Fortunately for jaguar, we are putting more emphasis on how these cars perform on the road than on the tracks. On the paper, the new XKR-S looked like it might do well around Anglesey. To the standard XKR’s stiff, relatively light weight aluminum construction and 416bhp supercharged V8 and the S adds firmer, 10mm lower suspension, revised steering and CATS adaptive damping, and six port Alcon brakes in addition to a bunch of cosmetic changes inside and out. Jaguar plays up its Nurburgring honed handling, and its chassis engineers seldom seem to get it wrong.
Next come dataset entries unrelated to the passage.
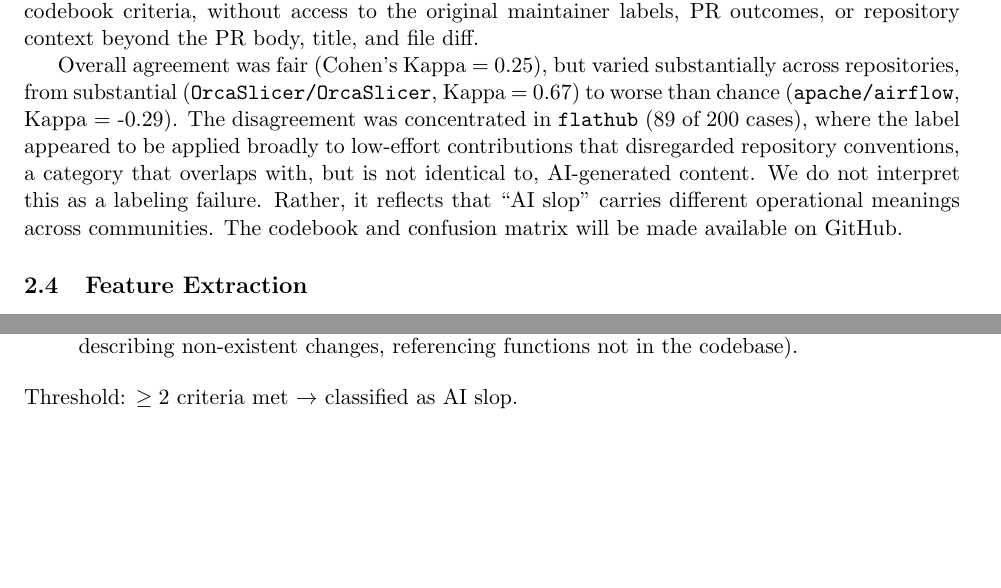
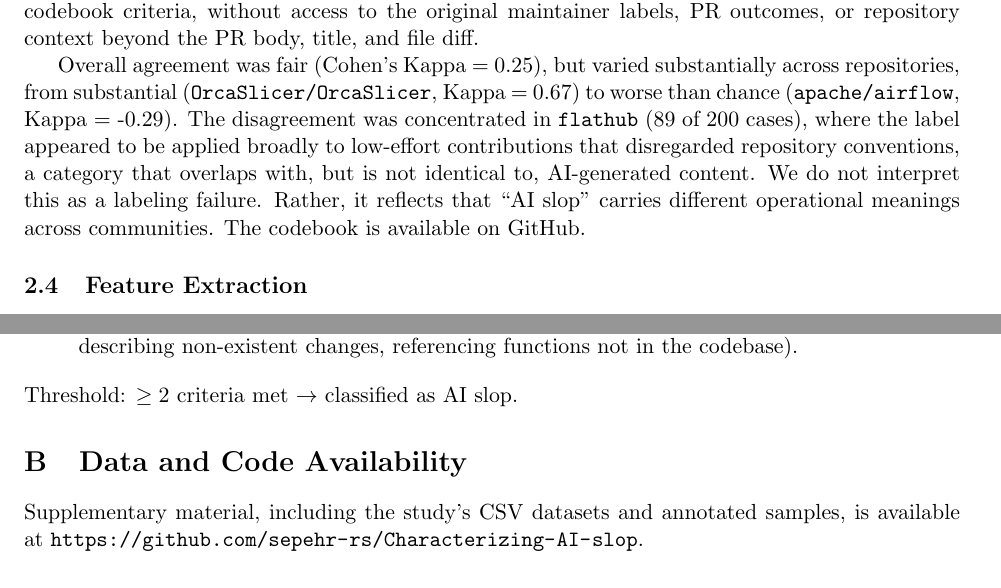
Before and after one commit to sepehr-rs/Characterizing-AI-slop, a LaTeX paper (paper/aislop.tex): two parts of pages 4 and 12 of 16, joined at a grey line, cut so that both start at the same text. Compiled offline with pdfLaTeX.

Commit message:
Update paper

```diff
--- a/paper/aislop.tex
+++ b/paper/aislop.tex
@@ -95,7 +95,7 @@ Our codebook for identifying AI-generated pull requests was developed from pract
 
 	To assess whether maintainer-applied labels across 66 repositories were consistent with a documented standard, we performed a re-labeling procedure. We randomly sampled 200 PRs from the labeled dataset, stratified across repositories. The first author re-labeled each PR using only the codebook criteria, without access to the original maintainer labels, PR outcomes, or repository context beyond the PR body, title, and file diff.
 
-Overall agreement was fair (Cohen's Kappa = 0.25), but varied substantially across repositories, from substantial (\texttt{OrcaSlicer/OrcaSlicer}, Kappa = 0.67) to worse than chance (\texttt{apache/airflow}, Kappa = -0.29). The disagreement was concentrated in \texttt{flathub} (89 of 200 cases), where the label appeared to be applied broadly to low-effort contributions that disregarded repository conventions, a category that overlaps with, but is not identical to, AI-generated content. We do not interpret this as a labeling failure. Rather, it reflects that ``AI slop'' carries different operational meanings across communities. The codebook and confusion matrix will be made available on GitHub.
+	Overall agreement was fair (Cohen's Kappa = 0.25), but varied substantially across repositories, from substantial (\texttt{OrcaSlicer/OrcaSlicer}, Kappa = 0.67) to worse than chance (\texttt{apache/airflow}, Kappa = -0.29). The disagreement was concentrated in \texttt{flathub} (89 of 200 cases), where the label appeared to be applied broadly to low-effort contributions that disregarded repository conventions, a category that overlaps with, but is not identical to, AI-generated content. We do not interpret this as a labeling failure. Rather, it reflects that ``AI slop'' carries different operational meanings across communities. The codebook is available on GitHub.
 	\subsection{Feature Extraction}
 
 	We extracted features at two levels: PR-level and author-level.
@@ -404,4 +404,8 @@ The following seven-item checklist was used for blind re-labeling during validat
 	\end{enumerate}
 
 	\noindent Threshold: $\geq 2$ criteria met $\rightarrow$ classified as AI slop.
+
+\section{Data and Code Availability}
+
+Supplementary material, including the study's CSV datasets and annotated samples, is available at \url{https://github.com/sepehr-rs/Characterizing-AI-slop}.
 \end{document}
```
Also changed, not shown: paper/aislop.pdf. Lines whose indentation alone changed are shown as unchanged.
Yet the XKR-S was easily the least comfortable on tracks, outpaced and out handled even by the open-topped, 300kg heavier SL. We watched the XK’S glorious long bonnet pitch and wallow before us like a Yngling in the heavy seas, hating Anglesey’s awkward, sudden direction changes. After the other the jag felt imprecise, uncooperative and just not the fast; a lap time of 1min 5.4secwas the slowest in the group. But while Merc SL’s surprising talents on the track translated directly to the road, the reverse was true of the jag. Its disappointing on the track precisely because it has been carefully, correctly optimized for the road. Despite the revised suspension and the big 20-inch rims it keeps its easy fluid ride at low speeds and over poor surface; it’s a little better than SL in this regard, and infinitely better than the other three.
The refinement stays at speed but its joined by terrific body control. There’s some float and roll; this is a GT after all, not a hardcore sports car, and this progressive change feels natural and keeps you in touch with car. Are we spoiled and out-of-touch to criticize a car for having only 416bhp? Maybe, but this is a comparison test, and that’s how we felt when we got into the Jaguar after one of the other. There isn’t much else to criticize, but its enough to send the XKR-S back Coventry.